When Boyd and Greenup County residents were asked what their top environmental concerns were, air quality topped the list again and again.
Indoor and outdoor air quality are the top priorities among the 10 environmental concerns residents of the two counties have. Drinking water, the built environment, littering and recycling, road conditions, flooding, abandoned homes, sewage overflow and polluted waterways rounded out the list of top 10 concerns.
Each of these issues is addressed in the first ever Environmental Action Plan for Boyd and Greenup Counties, published earlier this year. The plan follows a two-year study conducted by the Boyd-Greenup Partnership for Environmental Concerns. The group gathered input from 700 residents through a series of 10 meetings conducted from South Shore to Burnaugh, said Holly West, the program’s managers.
“As a coalition, we had to do this prioritization and risk ranking,” she explained. “We looked at what we can do to make a difference, so we looked at air quality overall and decided indoor air quality would be our biggest focus. That is what we could physically tackle,” West said.
The report suggested four strategies for tackling indoor air quality, one of which the group has already completed through the National Center for Healthy Housing, which established Kentucky’s first and only Healthy Homes training site here.
The remaining strategies include: introducing the EPA’s Indoor Air Quality Tools for Schools program into local districts, educating and encouraging workplaces to improve their indoor air standards, including implementing smoke-free workplace policies, along with increasing community education and outreach, will be completed over the next six months to three years.
Outdoor air quality is a tougher issue to tackle, said West, but the partnership has identified five strategies that can help. These range from smoke-free school campuses to partnerships with local industries to media campaigns targeting smoke free parks.

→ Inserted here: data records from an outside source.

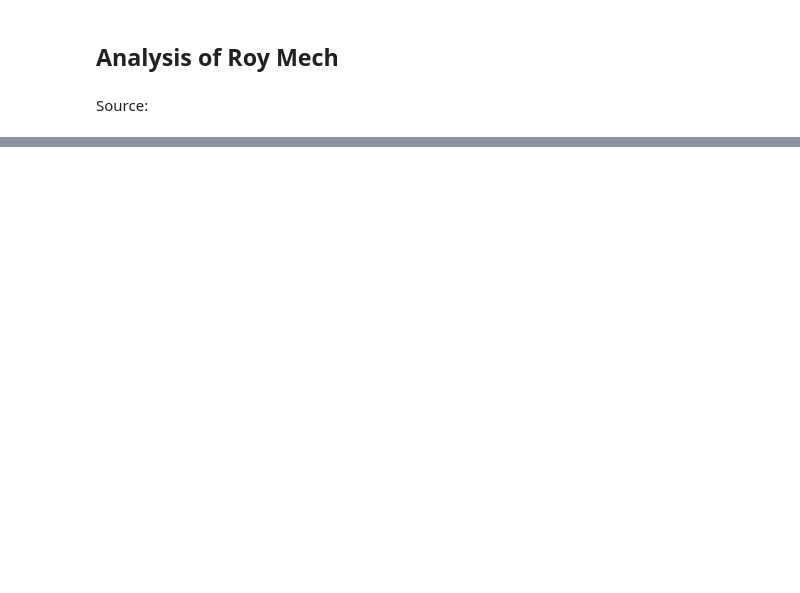
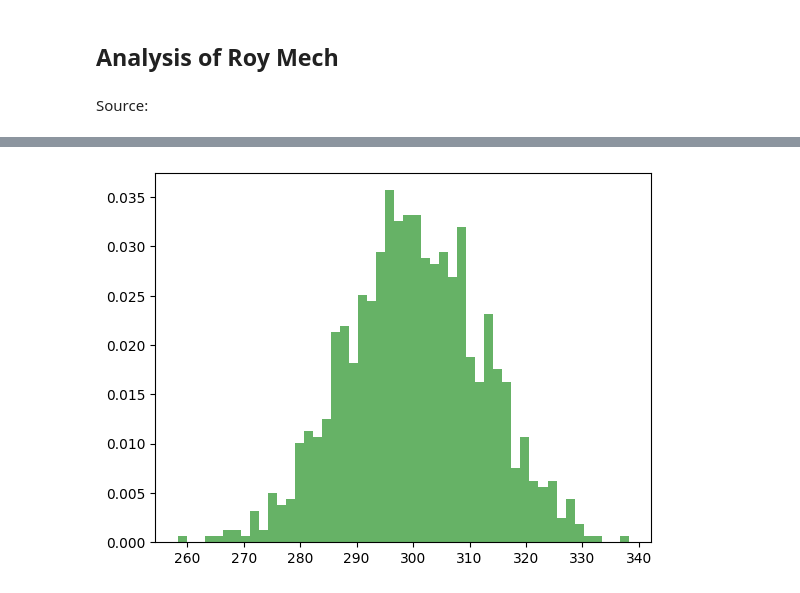
Before and after one commit to kaiwills/3ScooterAnalysis, a Jupyter notebook: analysis.ipynb, the cells around one changed output, grey strips where cells are left out. Drawn from its saved outputs; the diff is of its cells as text; code cells hidden in the pictures; blank space fills up the shorter version.

```diff
--- a/analysis.ipynb
+++ b/analysis.ipynb
@@ -20,0 +79,6 @@ data.head()
+# %%
+womantorso = generate_samples(data, 'Forearm', 'Woman')
+plt.hist(womantorso, bins=50, density=True, alpha=0.6, color='g')
+plt.show()
+# %% [output]
+[figure, added]
```
Also changed, not shown: parts of 11 cells of this notebook, 3 other files.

The safety of drinking water was also a major concern for respondents. The three year plan calls for exploring ways to disseminate warnings quicker to and more effectively to residents.
Promoting “liveable communities and healthy environments,” is among the other goals of the report. Among the suggested strategies for doing so include advocation for more sidewalks and bike lanes, neighborhood watch programs, along with garden and farm programs at schools.
Recycling and littering will be addressed through increased public participation in voluntary programs and could involve exploring opportunities for public composting, according to the report.
The project was funded by an $87,000 Community Action for a Renewed Environment grant from the Environmental Protection Agency. Boyd and Greenup County received one of only two given in the entire country. The other award was given to Gulfport, Miss.
CARRIE STAMBAUGH can be reached at firstname.lastname@example.org or (606) 326-2653.